Now, Next, and At Exit: The Three Ways To Evaluate Compensation Before Accepting That New Startup Job
‘Sell calls.’ That’s what a conversation between a job candidate and a VC are called. We’re supposed to help seal the deal, get the person to sign on the line which is dotted [insert Glengarry Glen Ross gif]. Now, I LOVE these conversations with possible new team members, but take a very different approach. I don’t sell them. Instead I try to understand what they’re looking for in an opportunity and help confirm that this would be a great career move, if the match makes sense. But if it doesn’t, or they’re trying to understand the pros and cons of, say, starting their own company instead, I’ll talk to them about my POV, without trying to talk them into, or out of anything. [Now it just so happens we also have a very good close rate, but that’s because the startups in our portfolio are typically interesting, rewarding places to be and they are thoughtful in the candidates pursued].
Recently in speaking with an engineering manager candidate who had been working at later stage/public companies, we got to discussing compensation. Not the specifics of his offer — I don’t negotiate on behalf of the company, just provide advice to both sides — but more about how he should think about it vis a vis his previous employers. My framework was a sort of triangle, and here are the three sides:
Use available benchmarks (public, from friends, etc) to understand whether your offer is generally ‘fair.’ Once you’ve established that, and especially if there’s an opportunity to trade off cash compensation for equity [some startups will present two offers for you to choose from, or be open to some negotiation], figure out what your floor is for near-term salary. And don’t go to the startup if they can’t get above it in some easy or creative way.

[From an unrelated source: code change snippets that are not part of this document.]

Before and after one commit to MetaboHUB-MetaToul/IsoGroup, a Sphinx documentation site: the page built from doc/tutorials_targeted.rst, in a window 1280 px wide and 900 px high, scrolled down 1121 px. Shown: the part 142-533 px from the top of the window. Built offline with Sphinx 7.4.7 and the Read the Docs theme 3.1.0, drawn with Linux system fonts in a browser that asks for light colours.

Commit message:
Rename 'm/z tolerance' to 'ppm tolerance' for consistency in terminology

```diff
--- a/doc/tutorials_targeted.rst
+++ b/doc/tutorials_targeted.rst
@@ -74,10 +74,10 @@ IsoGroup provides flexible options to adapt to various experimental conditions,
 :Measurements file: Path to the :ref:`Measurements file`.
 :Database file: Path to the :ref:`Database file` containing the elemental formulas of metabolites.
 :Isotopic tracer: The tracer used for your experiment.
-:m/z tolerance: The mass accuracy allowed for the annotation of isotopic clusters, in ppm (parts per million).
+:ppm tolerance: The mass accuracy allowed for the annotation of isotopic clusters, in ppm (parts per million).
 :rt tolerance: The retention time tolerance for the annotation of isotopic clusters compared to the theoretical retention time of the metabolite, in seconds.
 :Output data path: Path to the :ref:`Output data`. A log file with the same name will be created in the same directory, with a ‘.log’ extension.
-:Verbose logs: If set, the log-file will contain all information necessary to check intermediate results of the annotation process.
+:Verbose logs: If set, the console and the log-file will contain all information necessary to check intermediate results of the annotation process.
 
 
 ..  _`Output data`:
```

The reality is that most hires to early stage startups will be taking a near-term hit to cash compensation or at the very least, earning less than they could if they *only* prioritized salary (and not role, company, or equity upside). The ‘below market’ hit way smaller than it was 10–20 years ago for sure, but it still exists, especially at seed…